Throughout the decade, local news reported on several federally-funded developments in Atlanta with design defects, ranging from fire safety concerns to serious leaks. One complex in Northwest Atlanta was built so poorly, HUD demolished it after only four years. 

Hearing these accounts, an Atlanta area congressman, Elliott Levitas, called for investigations into HUD and the poor construction work. Sitting in his home near Emory University, Levitas, now 91-years-old, remembers his outrage.

“It’s not just the fact that it’s an amazing waste of taxpayer money. It’s not doing what it’s supposed to do,” Levitas said. “But more important than the wasted money is the fact that you’ve got people living under those conditions.”

It wasn’t long before issues appeared at the Forest Cove property, according to an Atlanta Constitution investigation published April 12, 1976.

The congressman’s investigation spanned a couple years. As a result, HUD admitted failures of oversight at every level. According to a 1978 Atlanta Constitution story, then-Secretary Jay Janis told a Congressional Committee that HUD had also implemented a new management system and placed a greater emphasis on audits and investigations. 

But a few years later in 1981, Levitas was back on the Congressional floor with a report from HUD’s Office of Inspector General. He said a review of 16 Atlanta properties showed more than 600 undetected construction issues. Levitas concluded then that the abuses were ongoing.

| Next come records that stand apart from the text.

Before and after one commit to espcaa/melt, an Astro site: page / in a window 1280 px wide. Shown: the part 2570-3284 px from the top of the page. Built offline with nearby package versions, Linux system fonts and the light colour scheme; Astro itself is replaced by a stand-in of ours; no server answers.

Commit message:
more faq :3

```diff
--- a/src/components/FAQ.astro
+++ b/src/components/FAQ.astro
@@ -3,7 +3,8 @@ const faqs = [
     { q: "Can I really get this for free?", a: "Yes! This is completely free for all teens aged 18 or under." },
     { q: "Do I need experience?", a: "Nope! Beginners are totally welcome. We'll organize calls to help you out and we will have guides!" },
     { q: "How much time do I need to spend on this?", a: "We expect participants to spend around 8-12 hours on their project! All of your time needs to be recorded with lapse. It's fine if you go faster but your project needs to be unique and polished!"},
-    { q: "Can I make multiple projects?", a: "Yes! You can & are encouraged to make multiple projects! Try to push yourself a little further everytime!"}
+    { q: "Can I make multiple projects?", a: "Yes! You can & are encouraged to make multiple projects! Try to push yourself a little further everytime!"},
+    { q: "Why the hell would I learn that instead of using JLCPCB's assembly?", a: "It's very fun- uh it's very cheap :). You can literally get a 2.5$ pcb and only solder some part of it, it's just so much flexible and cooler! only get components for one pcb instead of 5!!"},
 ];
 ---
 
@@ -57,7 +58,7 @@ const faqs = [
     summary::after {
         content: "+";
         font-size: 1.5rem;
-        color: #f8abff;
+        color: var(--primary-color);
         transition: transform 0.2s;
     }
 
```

And looking back today, at a much older federal housing agency, Levitas still doesn’t see lasting progress.

“There’s no follow through,” Levitas said. “And unless there’s follow through, there’s no solution.”

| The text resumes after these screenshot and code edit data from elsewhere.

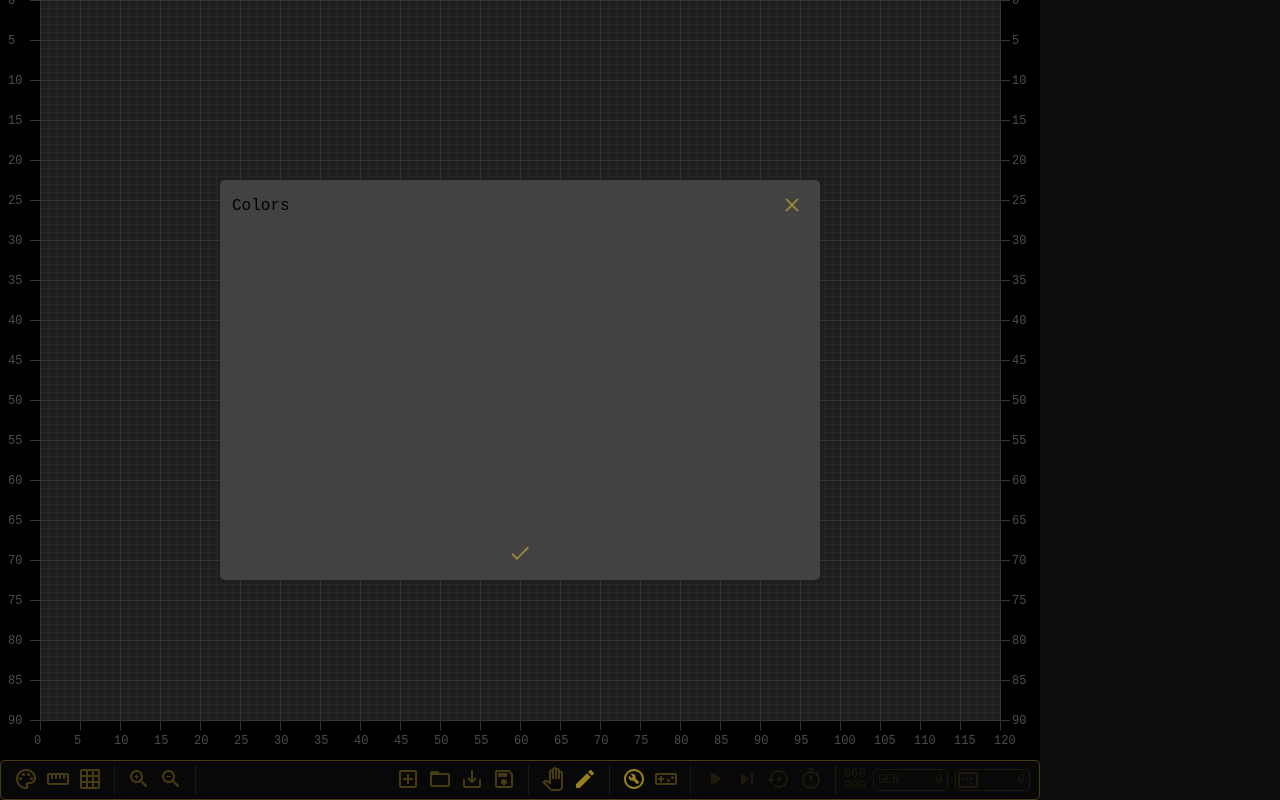
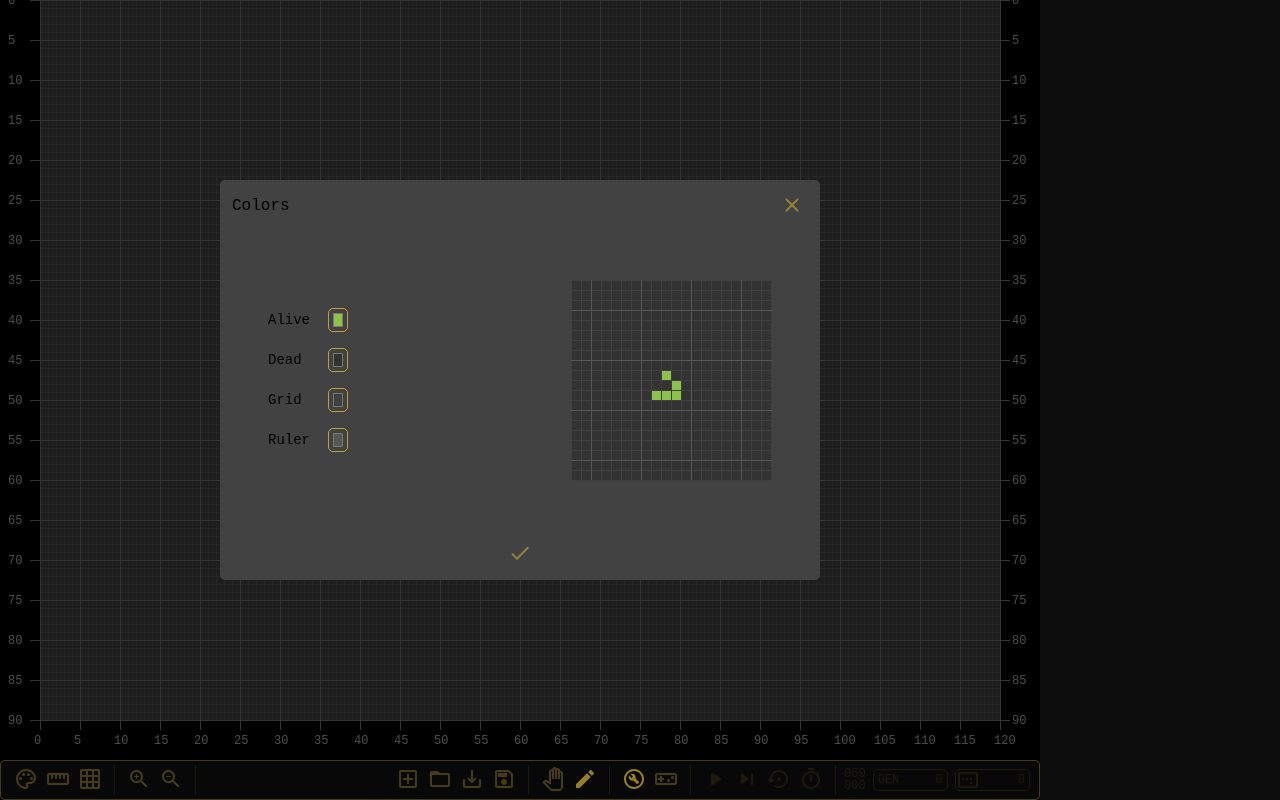
Before and after one commit to ffcoelho/game-of-life, an Angular app: page / in a window 1280 px wide. Both pictures are taken after a click on the button 26 px from the left and 820 px from the top of the page. Shown: the part 40-840 px from the top of the page. Built offline with nearby package versions, Linux system fonts and the light colour scheme.

Commit message:
colors modal

```diff
--- a/src/app/ui/modal/modal.component.html
+++ b/src/app/ui/modal/modal.component.html
@@ -23,8 +23,28 @@
         </div>
       </div>
     </div>
-    <div class="modal-body" *ngIf="type === 'colors'">
-
+    <div class="modal-body" [ngClass]="{'hide': type !== 'colors', 'colors': type === 'colors'}">
+      <div class="control" [formGroup]="modalForm" *ngIf="type === 'colors'">
+        <div class="form-control">
+          <span>Alive</span>
+          <input type="color" formControlName="alive" (change)="updatePreviewer()">
+        </div>
+        <div class="form-control">
+          <span>Dead</span>
+          <input type="color" formControlName="dead" (change)="updatePreviewer()">
+        </div>
+        <div class="form-control">
+          <span>Grid</span>
+          <input type="color" formControlName="grid" (change)="updatePreviewer()">
+        </div>
+        <div class="form-control">
+          <span>Ruler</span>
+          <input type="color" formControlName="lines" (change)="updatePreviewer()">
+        </div>
+      </div>
+      <div class="preview">
+        <canvas #previewer></canvas>
+      </div>
     </div>
     <div class="modal-footer">
       <app-button icon="check" (action)="updateColors()" *ngIf="type === 'colors'"></app-button>
--- a/src/app/ui/modal/modal.component.scss
+++ b/src/app/ui/modal/modal.component.scss
@@ -36,6 +36,10 @@
       align-items: flex-start;
       width: 96%;
       height: 280px;
+      p {
+        font-family: monospace;
+        font-size: 14px;
+      }
       .new-item {
         display: flex;
         justify-content: flex-start;
@@ -89,8 +93,6 @@
           border-radius: 5px;
           p {
             width: 80px;
-            font-family: monospace;
-            font-size: 14px;
             line-height: 32px;
             &.name {
               width: 180px;
@@ -121,6 +123,35 @@
           height: 260px;
         }
       }
+      .control {
+        margin-left: 36px;
+        .form-control {
+          display: flex;
+          justify-content: space-between;
+          align-items: center;
+          @include color-input;
+          width: 80px;
+          height: 40px;
+          span {
+            font-family: monospace;
+            font-size: 14px;
+          }
+        }
+      }
+      .preview {
+        width: 201px;
+        height: 201px;
+        margin-right: 36px;
+        background-color: rgba(0,0,100,0.2);
+      }
+      &.hide {
+        display: none;
+      }
+      &.colors {
+        flex-direction: row;
+        justify-content: space-between;
+        align-items: center;
+      }
     }
     .modal-footer {
       display: flex;
--- a/src/app/ui/modal/modal.component.ts
+++ b/src/app/ui/modal/modal.component.ts
@@ -1,6 +1,6 @@
-import { Component, OnInit, Input, Output, EventEmitter } from '@angular/core';
+import { Component, OnInit, Input, Output, EventEmitter, ViewChild, ElementRef } from '@angular/core';
 import { FormGroup, FormBuilder, Validators } from '@angular/forms';
-import { ConfigModel } from 'src/app/models/config.model';
+import { ConfigModel, ColorsModel } from 'src/app/models/config.model';
 
 @Component({
   selector: 'app-modal',
@@ -9,10 +9,15 @@ import { ConfigModel } from 'src/app/models/config.model';
 })
 export class ModalComponent implements OnInit {
 
+  @ViewChild('previewer', { static: true })
+  previewer: ElementRef<HTMLCanvasElement>;
+  private previewerCtx: CanvasRenderingContext2D;
+
   @Input() type: string;
   @Input() config: ConfigModel;
 
   @Output() exit: EventEmitter<null> = new EventEmitter();
+  @Output() colorsUpdate: EventEmitter<ColorsModel> = new EventEmitter();
   @Output() lifeLoad: EventEmitter<string> = new EventEmitter();
   @Output() lifeSave: EventEmitter<string> = new EventEmitter();
 
@@ -28,11 +33,12 @@ export class ModalComponent implements OnInit {
   initModal(): void {
     if (this.type === 'colors') {
       this.modalForm = this.formBuilder.group({
-        alive: [ this.config ],
-        dead: [ this.config ],
-        grid: [ this.config ],
-        lines: [ this.config ]
+        alive: [ this.config.colors.alive ],
+        dead: [ this.config.colors.dead ],
+        grid: [ this.config.colors.grid ],
+        lines: [ this.config.colors.lines ]
       });
+      this.initPreviewer();
       return;
     }
     this.modalForm = this.formBuilder.group({
@@ -53,7 +59,43 @@ export class ModalComponent implements OnInit {
     this.modalForm.get('name').patchValue('New Life');
   }
 
-  updateColors(): void {}
+  initPreviewer(): void {
+    this.previewer.nativeElement.width = 201;
+    this.previewer.nativeElement.height = 201;
+    this.previewerCtx = this.previewer.nativeElement.getContext('2d');
+    this.updatePreviewer();
+  }
+
+  updatePreviewer(): void {
+    this.previewerCtx.fillStyle = this.modalForm.get('dead').value;
+    this.previewerCtx.fillRect(0, 0, 201, 201);
+    this.previewerCtx.fillStyle = this.modalForm.get('alive').value;
+    this.previewerCtx.fillRect(91, 91, 10, 10);
+    this.previewerCtx.fillRect(101, 101, 10, 10);
+    this.previewerCtx.fillRect(101, 111, 10, 10);
+    this.previewerCtx.fillRect(91, 111, 10, 10);
+    this.previewerCtx.fillRect(81, 111, 10, 10);
+    this.previewerCtx.fillStyle = this.modalForm.get('grid').value;
+    this.previewerCtx.fillRect(0, 0, 1, 200);
+    this.previewerCtx.fillRect(0, 0, 200, 1);
+    for (let i = 10; i <= 200; i += 10) {
+      this.previewerCtx.fillRect(i, 0, 1, 200);
+      this.previewerCtx.fillRect(0, i, 201, 1);
+    }
+    this.previewerCtx.fillStyle = this.modalForm.get('lines').value;
+    this.previewerCtx.fillRect(20, 0, 1, 200);
+    this.previewerCtx.fillRect(70, 0, 1, 200);
+    this.previewerCtx.fillRect(120, 0, 1, 200);
+    this.previewerCtx.fillRect(170, 0, 1, 200);
+    this.previewerCtx.fillRect(0, 30, 201, 1);
+    this.previewerCtx.fillRect(0, 80, 201, 1);
+    this.previewerCtx.fillRect(0, 130, 201, 1);
+    this.previewerCtx.fillRect(0, 180, 201, 1);
+  }
+
+  updateColors(): void {
+    this.colorsUpdate.emit(this.modalForm.value);
+  }
 
   loadFile(): void {
     if (this.selected == null) {
--- a/src/app/universe/universe.component.html
+++ b/src/app/universe/universe.component.html
@@ -54,6 +54,7 @@
       [type]="modalType"
       [config]="cfg"
       (exit)="showLifeModal = false"
+      (colorsUpdate)="updateColors($event)"
       (lifeLoad)="loadLife($event)"
       (lifeSave)="saveLife($event)"
     ></app-modal>
--- a/src/app/universe/universe.component.ts
+++ b/src/app/universe/universe.component.ts
@@ -1,7 +1,7 @@
 import { Component, OnInit, ViewChild, ElementRef } from '@angular/core';
 import { DataService } from '../services/data.service';
 import { LifeService } from '../services/life.service';
-import { ConfigModel, PointModel, GRIDS, LIFE, UniverseModel } from '../models/config.model';
+import { ConfigModel, PointModel, GRIDS, LIFE, UniverseModel, ColorsModel } from '../models/config.model';
 import { UniverseDataModel } from '../models/data.model';
 
 @Component({
@@ -465,6 +465,12 @@ export class UniverseComponent implements OnInit {
     this.data.updateConfig(this.cfg);
   }
 
+  updateColors(colors: ColorsModel): void {
+    this.cfg.colors = colors;
+    this.data.updateConfig(this.cfg);
+    this.showLifeModal = false;
+  }
+
   loadLife(id: string): void {
     this.data.loadUniverse(id).then(
       (data: UniverseDataModel) => {
--- a/src/assets/styles/_mixins.scss
+++ b/src/assets/styles/_mixins.scss
@@ -50,3 +50,19 @@
     }
   }
 }
+
+@mixin color-input {
+  input {
+    width: 20px;
+    height: 24px;
+    padding: 0 2px;
+    background-color: transparent;
+    border: 1px solid $led-dim-color;
+    border-radius: 5px;
+    outline: none;
+    &:focus {
+      border: 1px solid $led-on-color;
+      color: $led-on-color;
+    }
+  }
+}
```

“A member of Congress will spot this issue, say, ‘This is terrible. It’s bad for people. It’s bad for the taxpayers.’ And journalists will say, ‘Yeah, you’re right. Look at this,’” he said. “And 30 days later, it’s off the agenda.”

This was true for the Forest Cove property.

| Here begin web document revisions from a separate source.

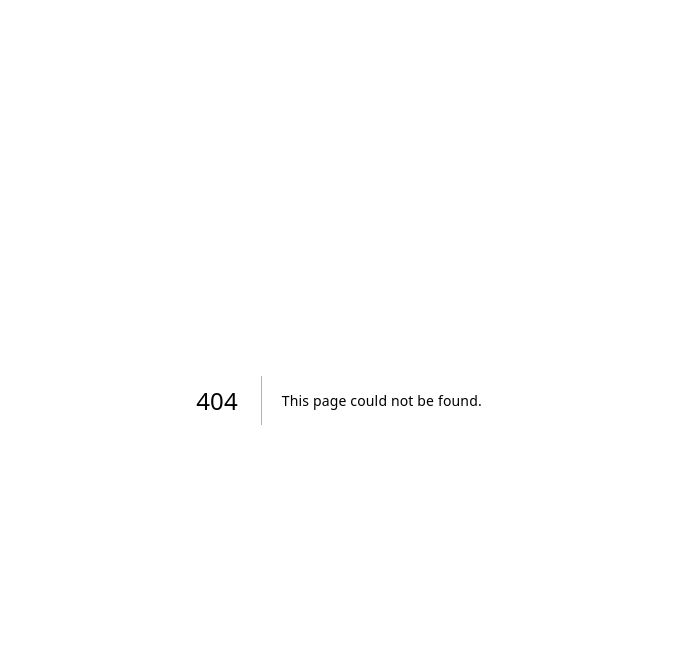
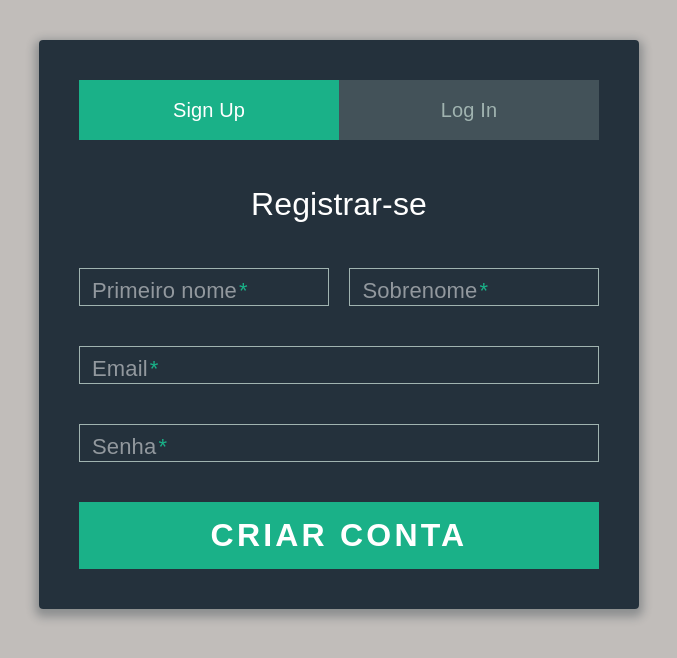
Before and after one commit to pigor66/Dialog-AI, a Next.js app: page /account in a window 1280 px wide. Before the commit this address had no page. Shown: the top 658 px of the page, without its empty margins (301-978 px from the left). Built offline with nearby package versions, Linux system fonts and the light colour scheme.

Commit message:
fix: feature create new user

```diff
--- a/package.json
+++ b/package.json
@@ -14,6 +14,7 @@
     "@google/generative-ai": "^0.24.0",
     "@mui/icons-material": "^7.0.1",
     "@mui/material": "^7.0.1",
+    "axios": "^1.9.0",
     "next": "15.2.4",
     "react": "^19.0.0",
     "react-dom": "^19.0.0"
--- /dev/null
+++ b/src/app/(account)/account/page.tsx
@@ -0,0 +1,281 @@
+"use client";
+
+import { ChangeEvent, useState } from "react";
+
+type FormFields = {
+  [key: string]: string;
+};
+
+export default function AuthPage() {
+  const [activeTab, setActiveTab] = useState<"signup" | "login">("signup");
+  const [formValues, setFormValues] = useState<FormFields>({});
+
+  const handleTabClick = (tab: "signup" | "login") => {
+    setActiveTab(tab);
+  };
+
+  const handleInputChange = (e: ChangeEvent<HTMLInputElement>) => {
+    const { name, value } = e.target;
+    setFormValues((prev) => ({ ...prev, [name]: value }));
+  };
+
+  const handleLabelClass = (name: string) => {
+    return formValues[name] ? "active highlight" : "";
+  };
+
+  return (
+    <div className="form">
+      <ul className="tab-group">
+        <li className={`tab ${activeTab === "signup" ? "active" : ""}`}>
+          <a onClick={() => handleTabClick("signup")}>Sign Up</a>
+        </li>
+        <li className={`tab ${activeTab === "login" ? "active" : ""}`}>
+          <a onClick={() => handleTabClick("login")}>Log In</a>
+        </li>
+      </ul>
+
+      <div className="tab-content">
+        {activeTab === "signup" && (
+          <div id="signup">
+            <h1>Registrar-se</h1>
+            <form>
+              <div className="top-row">
+                <div className="field-wrap">
+                  <label className={handleLabelClass("firstName")}>
+                    Primeiro nome<span className="req">*</span>
+                  </label>
+                  <input
+                    type="text"
+                    name="firstName"
+                    required
+                    autoComplete="off"
+                    value={formValues.firstName || ""}
+                    onChange={handleInputChange}
+                  />
+                </div>
+                <div className="field-wrap">
+                  <label className={handleLabelClass("lastName")}>
+                    Sobrenome<span className="req">*</span>
+                  </label>
+                  <input
+                    type="text"
+                    name="lastName"
+                    required
+                    autoComplete="off"
+                    value={formValues.lastName || ""}
+                    onChange={handleInputChange}
+                  />
+                </div>
+              </div>
+              <div className="field-wrap">
+                <label className={handleLabelClass("email")}>
+                  Email<span className="req">*</span>
+                </label>
+                <input
+                  type="email"
+                  name="email"
+                  required
+                  autoComplete="off"
+                  value={formValues.email || ""}
+                  onChange={handleInputChange}
+                />
+              </div>
+              <div className="field-wrap">
+                <label className={handleLabelClass("password")}>
+                  Senha<span className="req">*</span>
+                </label>
+                <input
+                  type="password"
+                  name="password"
+                  required
+                  autoComplete="off"
+                  value={formValues.password || ""}
+                  onChange={handleInputChange}
+                />
+              </div>
+              <button type="submit" className="button button-block">
+                Criar conta
+              </button>
+            </form>
+          </div>
+        )}
+
+        {activeTab === "login" && (
+          <div id="login">
+            <h1>Bem vindo</h1>
+            <form>
+              <div className="field-wrap">
+                <label className={handleLabelClass("loginEmail")}>
+                  Email<span className="req">*</span>
+                </label>
+                <input
+                  type="email"
+                  name="loginEmail"
+                  required
+                  autoComplete="off"
+                  value={formValues.loginEmail || ""}
+                  onChange={handleInputChange}
+                />
+              </div>
+              <div className="field-wrap">
+                <label className={handleLabelClass("loginPassword")}>
+                  Senha<span className="req">*</span>
+                </label>
+                <input
+                  type="password"
+                  name="loginPassword"
+                  required
+                  autoComplete="off"
+                  value={formValues.loginPassword || ""}
+                  onChange={handleInputChange}
+                />
+              </div>
+              <p className="forgot">
+                <a href="#">Forgot Password?</a>
+              </p>
+              <button type="submit" className="button button-block">
+                Log In
+              </button>
+            </form>
+          </div>
+        )}
+      </div>
+
+      <style jsx>{`
+        :global(body) {
+          background: #c1bdba;
+          font-family: 'Titillium Web', sans-serif;
+        }
+
+        .form {
+          background: rgba(19, 35, 47, 0.9);
+          padding: 40px;
+          max-width: 600px;
+          margin: 40px auto;
+          border-radius: 4px;
+          box-shadow: 0 4px 10px 4px rgba(19, 35, 47, 0.3);
+        }
+
+        .tab-group {
+          list-style: none;
+          padding: 0;
+          margin: 0 0 40px 0;
+          display: flex;
+        }
+
+        .tab {
+          flex: 1;
+        }
+
+        .tab a {
+          display: block;
+          text-decoration: none;
+          padding: 15px;
+          background: rgba(160, 179, 176, 0.25);
+          color: #a0b3b0;
+          font-size: 20px;
+          text-align: center;
+          cursor: pointer;
+          transition: 0.5s ease;
+        }
+
+        .tab a:hover {
+          background: #159f7e;
+          color: white;
+        }
+
+        .tab.active a {
+          background: #1ab188;
+          color: white;
+        }
+
+        h1 {
+          text-align: center;
+          color: white;
+          font-weight: 300;
+          margin: 0 0 40px;
+        }
+
+        label {
+          position: absolute;
+          transform: translateY(6px);
+          left: 13px;
+          color: rgba(255, 255, 255, 0.5);
+          transition: all 0.25s ease;
+          pointer-events: none;
+          font-size: 22px;
+        }
+
+        label.active {
+          transform: translateY(50px);
+          left: 2px;
+          font-size: 14px;
+        }
+
+        label.highlight {
+          color: white;
+        }
+
+        .req {
+          margin: 2px;
+          color: #1ab188;
+        }
+
+        input {
+          font-size: 22px;
+          width: 100%;
+          padding: 5px 10px;
+          background: none;
+          border: 1px solid #a0b3b0;
+          color: white;
+          transition: border-color 0.25s ease;
+        }
+
+        input:focus {
+          outline: 0;
+          border-color: #1ab188;
+        }
+
+        .field-wrap {
+          position: relative;
+          margin-bottom: 40px;
+        }
+
+        .top-row {
+          display: flex;
+          gap: 4%;
+        }
+
+        .top-row > div {
+          width: 48%;
+        }
+
+        .button {
+          border: 0;
+          padding: 15px 0;
+          font-size: 2rem;
+          font-weight: 600;
+          text-transform: uppercase;
+          letter-spacing: 0.1em;
+          background: #1ab188;
+          color: white;
+          transition: all 0.5s ease;
+        }
+
+        .button:hover {
+          background: #159f7e;
+        }
+
+        .button-block {
+          display: block;
+          width: 100%;
+        }
+
+        .forgot {
+          margin-top: -20px;
+          text-align: right;
+        }
+      `}</style>
+    </div>
+  );
+}
--- a/src/app/(account)/login/page.tsx
+++ b/src/app/(account)/login/page.tsx
@@ -13,8 +13,6 @@ import BackgroundStars from '../../pratice/ParticleBackground';
 
 
 export default function LoginForm() {
-
-
     const [form, setForm] = useState({
         email: '',
         password: '',
@@ -29,8 +27,6 @@ export default function LoginForm() {
 
     const handleSubmit = (event: FormEvent<HTMLFormElement>) => {
         event.preventDefault();
-        console.log('Form Submitted:', form);
-        // Aqui você pode adicionar lógica de autenticação
     };
 
     return (
--- a/src/types/user.d.ts
+++ b/src/types/user.d.ts
@@ -2,4 +2,5 @@ export interface User {
     name: string;
     email: string;
     password: string;
+    confirmPassword: string;
   }
```
Also changed, not shown: src/api/user.tsx (added, +15 -0 lines), src/app/(account)/register/page.tsx (+41 -6 lines), 1 other file (tests, documents, lock files or other folders).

In the years after the Atlanta Constitution first published its investigation, the situation didn’t improve. In court records from the early 80s, the cooperative that ran the complex said it was spending so much money fixing defects it couldn’t afford its federal mortgage.

After moving to foreclose, HUD looked for a new owner. When it advertised the sale in the paper in 1983, it estimated the property needed $4 million in repairs. It was barely a decade old. 

To rehabilitate the complex, the incoming owner received $4.5 million in tax-exempt bonds from the city’s housing authority. This new company abandoned the cooperative model. The property became fully low-income subsidized housing under the Section 8 program. 

From that point, former residents remember the property declining. Four decades later, in which two more owners have bought and sold the apartments, and received at least $21 million more in tax-exempt financing for repairs, attention is on Forest Cove again.

“There’s no follow through. And unless there’s follow through, there’s no solution.”

Former U.S. Rep. Elliott Levitas of Georgia

The new owner, Millennia, has said it hopes to carry out a more than $50 million renovation of Forest Cove using low-cost financing. The city, however, condemned the property in municipal court last December. Millennia’s appeal is now pending in Fulton County Superior Court. For now, the complex continues deteriorating with 200 families waiting for relocation.

Hawassia Briley had moved back to Forest Cove in the early 2000s before leaving again several years ago. “And I feel like the people left over there, they don’t deserve it,” she said. Wilbur Yancy has only driven by. “And it really looked horrible.”

For McCrae Watson, it’s tough to square the level of disrepair with his good memories from when the complex first opened. 

“It just went from that to being what it is now, an eyesore,” he said. “You wonder how it got to be that.”

Given the complex’s history, maybe it is no wonder, though.